───── Input for this task ─────

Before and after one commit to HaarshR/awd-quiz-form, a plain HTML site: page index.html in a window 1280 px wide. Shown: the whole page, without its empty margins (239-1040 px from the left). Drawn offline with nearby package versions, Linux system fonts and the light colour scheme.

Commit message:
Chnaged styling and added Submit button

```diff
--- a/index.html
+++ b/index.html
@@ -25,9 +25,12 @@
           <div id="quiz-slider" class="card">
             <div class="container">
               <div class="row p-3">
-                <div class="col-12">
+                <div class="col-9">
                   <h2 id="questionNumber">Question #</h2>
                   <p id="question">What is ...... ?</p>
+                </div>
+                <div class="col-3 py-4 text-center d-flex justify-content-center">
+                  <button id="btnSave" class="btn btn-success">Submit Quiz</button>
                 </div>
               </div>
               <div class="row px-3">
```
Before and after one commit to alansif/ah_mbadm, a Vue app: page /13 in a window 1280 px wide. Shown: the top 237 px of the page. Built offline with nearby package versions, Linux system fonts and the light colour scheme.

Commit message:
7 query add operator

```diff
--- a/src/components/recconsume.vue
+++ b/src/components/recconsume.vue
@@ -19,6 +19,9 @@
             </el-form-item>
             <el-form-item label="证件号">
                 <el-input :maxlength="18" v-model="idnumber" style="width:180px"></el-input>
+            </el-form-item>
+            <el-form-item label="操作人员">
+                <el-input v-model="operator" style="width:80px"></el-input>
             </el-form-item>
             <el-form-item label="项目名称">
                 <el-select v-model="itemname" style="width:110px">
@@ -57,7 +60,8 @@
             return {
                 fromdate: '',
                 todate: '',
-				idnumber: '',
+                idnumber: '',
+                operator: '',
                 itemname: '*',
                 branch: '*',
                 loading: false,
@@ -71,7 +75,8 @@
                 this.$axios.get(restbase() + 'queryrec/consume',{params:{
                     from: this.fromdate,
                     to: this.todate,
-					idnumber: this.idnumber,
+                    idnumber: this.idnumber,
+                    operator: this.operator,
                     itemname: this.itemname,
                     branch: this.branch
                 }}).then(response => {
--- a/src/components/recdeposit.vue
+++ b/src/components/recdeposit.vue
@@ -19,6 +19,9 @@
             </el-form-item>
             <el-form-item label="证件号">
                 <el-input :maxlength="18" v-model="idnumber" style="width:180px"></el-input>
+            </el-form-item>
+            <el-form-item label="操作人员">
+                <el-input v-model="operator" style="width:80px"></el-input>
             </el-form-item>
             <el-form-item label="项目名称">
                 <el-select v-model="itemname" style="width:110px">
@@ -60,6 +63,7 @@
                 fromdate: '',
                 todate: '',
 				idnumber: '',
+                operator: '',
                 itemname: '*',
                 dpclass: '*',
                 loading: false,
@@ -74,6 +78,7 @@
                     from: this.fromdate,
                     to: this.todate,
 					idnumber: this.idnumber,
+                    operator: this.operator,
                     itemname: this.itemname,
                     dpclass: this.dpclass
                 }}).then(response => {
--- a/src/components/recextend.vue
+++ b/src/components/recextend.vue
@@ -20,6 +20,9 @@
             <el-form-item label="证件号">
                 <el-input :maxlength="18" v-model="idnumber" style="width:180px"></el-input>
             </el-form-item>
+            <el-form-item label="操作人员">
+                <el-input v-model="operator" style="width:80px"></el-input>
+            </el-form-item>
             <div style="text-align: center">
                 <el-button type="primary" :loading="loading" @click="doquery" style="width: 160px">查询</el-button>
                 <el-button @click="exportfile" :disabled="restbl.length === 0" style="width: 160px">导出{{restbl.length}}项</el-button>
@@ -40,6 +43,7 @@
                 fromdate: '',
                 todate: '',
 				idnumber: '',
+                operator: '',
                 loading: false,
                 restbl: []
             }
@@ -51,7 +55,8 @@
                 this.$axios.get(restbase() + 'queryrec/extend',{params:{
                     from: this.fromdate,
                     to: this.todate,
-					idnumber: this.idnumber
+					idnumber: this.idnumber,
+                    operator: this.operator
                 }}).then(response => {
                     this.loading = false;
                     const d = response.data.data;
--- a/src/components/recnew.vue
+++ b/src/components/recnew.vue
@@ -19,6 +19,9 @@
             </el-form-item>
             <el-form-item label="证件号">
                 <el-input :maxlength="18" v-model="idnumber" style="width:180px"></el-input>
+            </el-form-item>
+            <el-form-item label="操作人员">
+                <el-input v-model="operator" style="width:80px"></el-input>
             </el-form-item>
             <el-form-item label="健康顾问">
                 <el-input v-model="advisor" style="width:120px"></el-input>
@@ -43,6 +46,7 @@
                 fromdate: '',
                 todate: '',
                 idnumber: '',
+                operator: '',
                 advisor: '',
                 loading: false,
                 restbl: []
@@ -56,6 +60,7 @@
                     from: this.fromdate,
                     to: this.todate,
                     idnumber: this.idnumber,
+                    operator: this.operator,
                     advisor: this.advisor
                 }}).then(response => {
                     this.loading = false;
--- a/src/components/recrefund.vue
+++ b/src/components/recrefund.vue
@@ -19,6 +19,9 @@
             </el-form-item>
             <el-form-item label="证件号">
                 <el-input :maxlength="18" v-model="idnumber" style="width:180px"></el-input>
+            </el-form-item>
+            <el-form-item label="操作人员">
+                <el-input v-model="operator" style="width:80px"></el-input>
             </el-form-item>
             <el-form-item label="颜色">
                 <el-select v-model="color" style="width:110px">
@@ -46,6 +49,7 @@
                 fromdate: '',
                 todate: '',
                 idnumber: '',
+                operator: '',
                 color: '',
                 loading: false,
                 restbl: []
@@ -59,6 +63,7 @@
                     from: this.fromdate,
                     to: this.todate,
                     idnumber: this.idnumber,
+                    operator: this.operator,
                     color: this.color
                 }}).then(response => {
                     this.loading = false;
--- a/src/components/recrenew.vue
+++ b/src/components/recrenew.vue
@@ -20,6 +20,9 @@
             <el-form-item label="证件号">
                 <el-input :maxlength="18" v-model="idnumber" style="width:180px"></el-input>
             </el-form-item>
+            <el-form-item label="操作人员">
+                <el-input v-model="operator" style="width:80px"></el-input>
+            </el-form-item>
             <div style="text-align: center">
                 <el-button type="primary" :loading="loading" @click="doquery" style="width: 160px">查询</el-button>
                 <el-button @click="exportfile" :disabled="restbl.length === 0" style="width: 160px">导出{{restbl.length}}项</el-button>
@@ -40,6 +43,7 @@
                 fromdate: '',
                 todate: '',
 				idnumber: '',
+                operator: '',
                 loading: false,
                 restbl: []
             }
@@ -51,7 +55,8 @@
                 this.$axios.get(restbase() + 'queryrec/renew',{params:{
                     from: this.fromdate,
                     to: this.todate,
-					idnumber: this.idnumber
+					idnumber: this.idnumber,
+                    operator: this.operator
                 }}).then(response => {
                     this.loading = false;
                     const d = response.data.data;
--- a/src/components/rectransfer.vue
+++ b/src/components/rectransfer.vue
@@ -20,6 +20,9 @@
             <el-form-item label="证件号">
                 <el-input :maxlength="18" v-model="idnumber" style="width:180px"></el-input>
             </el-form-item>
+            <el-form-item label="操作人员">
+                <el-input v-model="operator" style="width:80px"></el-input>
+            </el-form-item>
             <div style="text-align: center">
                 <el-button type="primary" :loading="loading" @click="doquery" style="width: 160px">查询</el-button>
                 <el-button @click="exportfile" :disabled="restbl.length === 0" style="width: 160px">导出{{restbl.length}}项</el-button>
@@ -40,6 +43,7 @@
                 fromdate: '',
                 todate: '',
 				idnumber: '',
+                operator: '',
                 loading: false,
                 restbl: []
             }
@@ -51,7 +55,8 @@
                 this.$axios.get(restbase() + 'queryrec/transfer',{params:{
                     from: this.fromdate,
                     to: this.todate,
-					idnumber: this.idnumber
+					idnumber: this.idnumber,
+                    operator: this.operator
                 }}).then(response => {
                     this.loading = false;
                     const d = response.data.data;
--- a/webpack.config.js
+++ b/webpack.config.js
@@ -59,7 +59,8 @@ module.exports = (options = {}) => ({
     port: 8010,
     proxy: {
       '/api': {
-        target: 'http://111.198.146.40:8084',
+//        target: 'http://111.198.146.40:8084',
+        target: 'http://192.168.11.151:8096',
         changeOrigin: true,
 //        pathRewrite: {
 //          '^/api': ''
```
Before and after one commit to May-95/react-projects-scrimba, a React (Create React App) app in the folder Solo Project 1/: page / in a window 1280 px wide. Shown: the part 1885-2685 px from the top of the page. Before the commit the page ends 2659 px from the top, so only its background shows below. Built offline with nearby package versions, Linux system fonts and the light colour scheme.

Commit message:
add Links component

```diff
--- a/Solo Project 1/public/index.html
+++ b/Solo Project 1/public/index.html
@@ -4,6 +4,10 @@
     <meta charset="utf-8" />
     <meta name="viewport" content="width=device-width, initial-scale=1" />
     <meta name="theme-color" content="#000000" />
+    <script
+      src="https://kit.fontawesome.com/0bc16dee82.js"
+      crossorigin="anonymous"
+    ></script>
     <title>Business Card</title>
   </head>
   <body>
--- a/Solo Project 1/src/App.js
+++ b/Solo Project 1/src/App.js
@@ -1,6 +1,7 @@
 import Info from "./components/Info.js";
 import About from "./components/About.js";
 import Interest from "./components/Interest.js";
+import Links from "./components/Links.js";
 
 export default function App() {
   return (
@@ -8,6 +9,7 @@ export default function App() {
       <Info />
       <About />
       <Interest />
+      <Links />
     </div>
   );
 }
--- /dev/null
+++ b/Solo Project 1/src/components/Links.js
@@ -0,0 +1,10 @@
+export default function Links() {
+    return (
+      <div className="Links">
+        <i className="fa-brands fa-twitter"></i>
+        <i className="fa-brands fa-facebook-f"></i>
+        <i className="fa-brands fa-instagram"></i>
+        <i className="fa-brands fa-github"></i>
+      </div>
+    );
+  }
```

─────

Where a line above includes "import", copy that line.

● **Output for this exercise**
 import Info from "./components/Info.js";
 import About from "./components/About.js";
 import Interest from "./components/Interest.js";
+import Links from "./components/Links.js";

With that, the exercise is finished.